**Material supplied**
-*-

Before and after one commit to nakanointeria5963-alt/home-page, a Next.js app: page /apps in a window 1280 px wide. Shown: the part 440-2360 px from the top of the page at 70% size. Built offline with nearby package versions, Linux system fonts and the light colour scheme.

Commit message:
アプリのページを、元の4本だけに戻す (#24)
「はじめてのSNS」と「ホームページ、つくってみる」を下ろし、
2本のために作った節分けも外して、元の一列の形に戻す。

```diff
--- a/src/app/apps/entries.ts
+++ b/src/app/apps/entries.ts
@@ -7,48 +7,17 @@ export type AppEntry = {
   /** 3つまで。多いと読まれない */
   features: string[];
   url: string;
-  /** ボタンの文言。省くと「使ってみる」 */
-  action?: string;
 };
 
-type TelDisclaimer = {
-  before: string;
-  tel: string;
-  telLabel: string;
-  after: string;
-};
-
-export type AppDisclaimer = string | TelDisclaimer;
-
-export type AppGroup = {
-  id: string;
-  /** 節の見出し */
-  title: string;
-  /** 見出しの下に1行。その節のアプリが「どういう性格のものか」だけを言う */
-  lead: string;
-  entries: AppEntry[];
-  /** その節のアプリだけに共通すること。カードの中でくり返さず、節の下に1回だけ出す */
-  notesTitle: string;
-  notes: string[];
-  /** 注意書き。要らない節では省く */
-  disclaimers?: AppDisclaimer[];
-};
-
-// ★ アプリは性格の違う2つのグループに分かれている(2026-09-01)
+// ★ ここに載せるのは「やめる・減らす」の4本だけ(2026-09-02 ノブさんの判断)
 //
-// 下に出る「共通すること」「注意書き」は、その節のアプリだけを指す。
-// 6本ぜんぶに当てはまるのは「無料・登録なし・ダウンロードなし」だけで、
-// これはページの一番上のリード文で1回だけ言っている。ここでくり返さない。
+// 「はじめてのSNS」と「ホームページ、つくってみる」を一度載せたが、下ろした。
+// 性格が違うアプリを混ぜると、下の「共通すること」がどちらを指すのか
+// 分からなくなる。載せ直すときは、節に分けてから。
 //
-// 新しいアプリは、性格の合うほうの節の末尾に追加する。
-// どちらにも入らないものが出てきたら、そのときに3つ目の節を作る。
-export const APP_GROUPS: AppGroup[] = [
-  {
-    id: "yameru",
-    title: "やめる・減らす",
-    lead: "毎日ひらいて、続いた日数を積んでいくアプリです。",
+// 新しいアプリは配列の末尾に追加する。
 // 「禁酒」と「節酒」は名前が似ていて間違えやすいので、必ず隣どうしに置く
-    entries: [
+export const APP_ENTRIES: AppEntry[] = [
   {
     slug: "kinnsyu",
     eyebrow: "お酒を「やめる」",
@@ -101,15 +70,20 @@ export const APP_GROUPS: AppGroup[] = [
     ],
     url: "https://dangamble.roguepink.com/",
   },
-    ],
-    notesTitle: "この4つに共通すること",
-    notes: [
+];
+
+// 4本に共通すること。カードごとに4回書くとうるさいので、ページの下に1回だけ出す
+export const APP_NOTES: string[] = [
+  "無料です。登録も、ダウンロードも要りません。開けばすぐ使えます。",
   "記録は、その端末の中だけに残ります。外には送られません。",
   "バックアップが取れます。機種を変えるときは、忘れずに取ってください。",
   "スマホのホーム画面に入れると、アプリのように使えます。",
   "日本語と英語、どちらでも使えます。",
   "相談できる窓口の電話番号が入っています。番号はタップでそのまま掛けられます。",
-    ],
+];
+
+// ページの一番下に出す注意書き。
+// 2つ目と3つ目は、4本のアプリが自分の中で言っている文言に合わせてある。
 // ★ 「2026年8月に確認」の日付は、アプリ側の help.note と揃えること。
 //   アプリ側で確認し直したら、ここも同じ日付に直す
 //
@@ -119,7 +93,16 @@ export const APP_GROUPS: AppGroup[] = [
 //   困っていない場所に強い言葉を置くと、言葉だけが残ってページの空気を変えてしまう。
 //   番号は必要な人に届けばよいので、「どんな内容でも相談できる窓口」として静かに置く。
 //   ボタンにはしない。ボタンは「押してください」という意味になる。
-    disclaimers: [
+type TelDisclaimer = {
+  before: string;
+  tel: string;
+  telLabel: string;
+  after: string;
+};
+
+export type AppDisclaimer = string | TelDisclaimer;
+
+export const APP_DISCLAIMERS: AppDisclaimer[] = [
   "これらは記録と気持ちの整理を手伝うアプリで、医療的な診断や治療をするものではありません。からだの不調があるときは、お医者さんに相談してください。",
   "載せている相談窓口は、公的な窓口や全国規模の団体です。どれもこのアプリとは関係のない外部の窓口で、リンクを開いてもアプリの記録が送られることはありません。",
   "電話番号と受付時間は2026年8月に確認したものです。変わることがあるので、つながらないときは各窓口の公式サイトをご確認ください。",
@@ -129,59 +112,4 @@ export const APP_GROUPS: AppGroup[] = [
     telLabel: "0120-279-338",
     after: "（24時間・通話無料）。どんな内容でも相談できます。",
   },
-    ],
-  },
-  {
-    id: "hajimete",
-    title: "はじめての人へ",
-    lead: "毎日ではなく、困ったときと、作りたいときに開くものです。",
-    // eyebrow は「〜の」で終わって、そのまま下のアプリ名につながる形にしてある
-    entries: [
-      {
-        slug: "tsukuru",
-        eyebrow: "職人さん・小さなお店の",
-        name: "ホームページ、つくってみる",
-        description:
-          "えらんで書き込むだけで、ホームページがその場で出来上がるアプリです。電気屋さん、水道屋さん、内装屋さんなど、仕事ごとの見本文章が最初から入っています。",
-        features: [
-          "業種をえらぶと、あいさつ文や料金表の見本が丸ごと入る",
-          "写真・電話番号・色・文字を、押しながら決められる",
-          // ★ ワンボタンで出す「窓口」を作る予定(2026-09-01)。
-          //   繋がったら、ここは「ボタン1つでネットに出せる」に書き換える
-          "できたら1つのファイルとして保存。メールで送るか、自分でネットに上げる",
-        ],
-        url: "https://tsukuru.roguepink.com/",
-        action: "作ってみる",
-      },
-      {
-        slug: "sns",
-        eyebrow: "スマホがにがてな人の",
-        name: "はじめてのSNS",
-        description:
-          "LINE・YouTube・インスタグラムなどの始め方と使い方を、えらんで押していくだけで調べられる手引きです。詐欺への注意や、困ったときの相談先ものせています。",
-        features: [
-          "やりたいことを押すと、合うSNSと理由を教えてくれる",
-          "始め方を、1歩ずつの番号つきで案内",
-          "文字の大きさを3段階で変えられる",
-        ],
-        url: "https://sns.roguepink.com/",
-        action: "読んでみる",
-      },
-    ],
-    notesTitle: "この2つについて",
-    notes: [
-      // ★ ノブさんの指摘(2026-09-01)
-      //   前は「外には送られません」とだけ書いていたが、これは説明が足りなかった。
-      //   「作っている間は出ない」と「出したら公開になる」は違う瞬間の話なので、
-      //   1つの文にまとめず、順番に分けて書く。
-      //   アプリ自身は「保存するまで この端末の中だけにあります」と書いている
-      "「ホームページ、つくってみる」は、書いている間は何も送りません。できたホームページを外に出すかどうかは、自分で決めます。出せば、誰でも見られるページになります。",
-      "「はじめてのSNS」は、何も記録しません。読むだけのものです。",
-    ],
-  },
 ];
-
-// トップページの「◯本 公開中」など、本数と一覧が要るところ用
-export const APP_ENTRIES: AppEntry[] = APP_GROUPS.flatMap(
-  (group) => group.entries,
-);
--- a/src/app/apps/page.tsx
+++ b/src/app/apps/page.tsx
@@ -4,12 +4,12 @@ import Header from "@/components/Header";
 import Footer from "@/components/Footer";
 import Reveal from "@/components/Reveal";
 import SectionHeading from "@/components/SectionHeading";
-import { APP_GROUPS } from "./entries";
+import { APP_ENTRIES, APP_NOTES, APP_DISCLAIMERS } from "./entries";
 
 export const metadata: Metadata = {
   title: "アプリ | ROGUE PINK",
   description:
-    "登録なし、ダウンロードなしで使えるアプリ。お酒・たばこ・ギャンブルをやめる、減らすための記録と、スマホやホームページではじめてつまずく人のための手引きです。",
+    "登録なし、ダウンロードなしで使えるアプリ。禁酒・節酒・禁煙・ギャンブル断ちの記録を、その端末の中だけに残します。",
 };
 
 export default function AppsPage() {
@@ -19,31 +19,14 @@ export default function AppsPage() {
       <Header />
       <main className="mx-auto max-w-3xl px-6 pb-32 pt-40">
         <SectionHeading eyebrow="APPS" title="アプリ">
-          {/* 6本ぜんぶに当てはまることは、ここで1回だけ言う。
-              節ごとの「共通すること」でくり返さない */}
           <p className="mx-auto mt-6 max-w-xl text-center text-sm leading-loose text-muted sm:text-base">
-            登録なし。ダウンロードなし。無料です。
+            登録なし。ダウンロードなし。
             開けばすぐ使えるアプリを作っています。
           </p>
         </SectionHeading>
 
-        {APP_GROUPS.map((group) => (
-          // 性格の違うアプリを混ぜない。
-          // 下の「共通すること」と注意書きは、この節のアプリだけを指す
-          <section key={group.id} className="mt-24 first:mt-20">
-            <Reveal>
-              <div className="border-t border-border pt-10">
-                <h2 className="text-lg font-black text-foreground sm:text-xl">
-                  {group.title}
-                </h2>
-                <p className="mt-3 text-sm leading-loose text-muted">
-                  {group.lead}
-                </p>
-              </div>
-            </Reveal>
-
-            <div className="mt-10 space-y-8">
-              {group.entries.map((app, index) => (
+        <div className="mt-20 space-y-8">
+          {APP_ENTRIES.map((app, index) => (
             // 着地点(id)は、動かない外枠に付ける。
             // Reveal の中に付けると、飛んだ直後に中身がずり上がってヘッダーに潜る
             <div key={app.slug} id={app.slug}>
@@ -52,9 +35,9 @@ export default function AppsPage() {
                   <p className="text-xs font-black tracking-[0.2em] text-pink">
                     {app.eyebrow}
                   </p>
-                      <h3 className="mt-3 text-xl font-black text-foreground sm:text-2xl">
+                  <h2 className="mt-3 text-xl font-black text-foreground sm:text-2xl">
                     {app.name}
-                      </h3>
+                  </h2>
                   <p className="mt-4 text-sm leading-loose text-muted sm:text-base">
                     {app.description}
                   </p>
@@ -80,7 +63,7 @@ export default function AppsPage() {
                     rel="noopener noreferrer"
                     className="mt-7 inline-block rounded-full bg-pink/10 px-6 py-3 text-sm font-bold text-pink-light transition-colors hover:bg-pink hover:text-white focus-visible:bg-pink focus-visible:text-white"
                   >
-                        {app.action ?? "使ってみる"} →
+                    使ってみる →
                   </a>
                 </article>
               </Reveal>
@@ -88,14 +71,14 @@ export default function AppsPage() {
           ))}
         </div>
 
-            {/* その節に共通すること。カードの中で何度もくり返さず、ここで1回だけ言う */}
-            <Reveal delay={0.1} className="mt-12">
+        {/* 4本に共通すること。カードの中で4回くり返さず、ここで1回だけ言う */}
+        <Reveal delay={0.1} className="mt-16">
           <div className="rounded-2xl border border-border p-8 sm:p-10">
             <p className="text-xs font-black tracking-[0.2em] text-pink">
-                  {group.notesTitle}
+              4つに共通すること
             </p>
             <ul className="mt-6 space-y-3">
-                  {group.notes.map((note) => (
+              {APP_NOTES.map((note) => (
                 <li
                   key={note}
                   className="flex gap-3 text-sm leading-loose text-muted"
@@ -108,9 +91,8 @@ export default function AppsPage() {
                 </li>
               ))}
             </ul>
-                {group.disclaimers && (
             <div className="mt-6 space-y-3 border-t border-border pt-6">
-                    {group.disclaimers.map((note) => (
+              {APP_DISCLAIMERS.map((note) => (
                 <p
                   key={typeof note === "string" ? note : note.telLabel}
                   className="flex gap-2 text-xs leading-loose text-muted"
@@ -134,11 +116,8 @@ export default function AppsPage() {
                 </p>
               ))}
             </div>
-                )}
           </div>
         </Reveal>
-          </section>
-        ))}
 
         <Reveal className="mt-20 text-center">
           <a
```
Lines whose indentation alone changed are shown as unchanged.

-*-

**Work instruction**
Provide every line from the material that contains the word "SectionHeading".

**Response to this task**
 import SectionHeading from "@/components/SectionHeading";
         <SectionHeading eyebrow="APPS" title="アプリ">
         </SectionHeading>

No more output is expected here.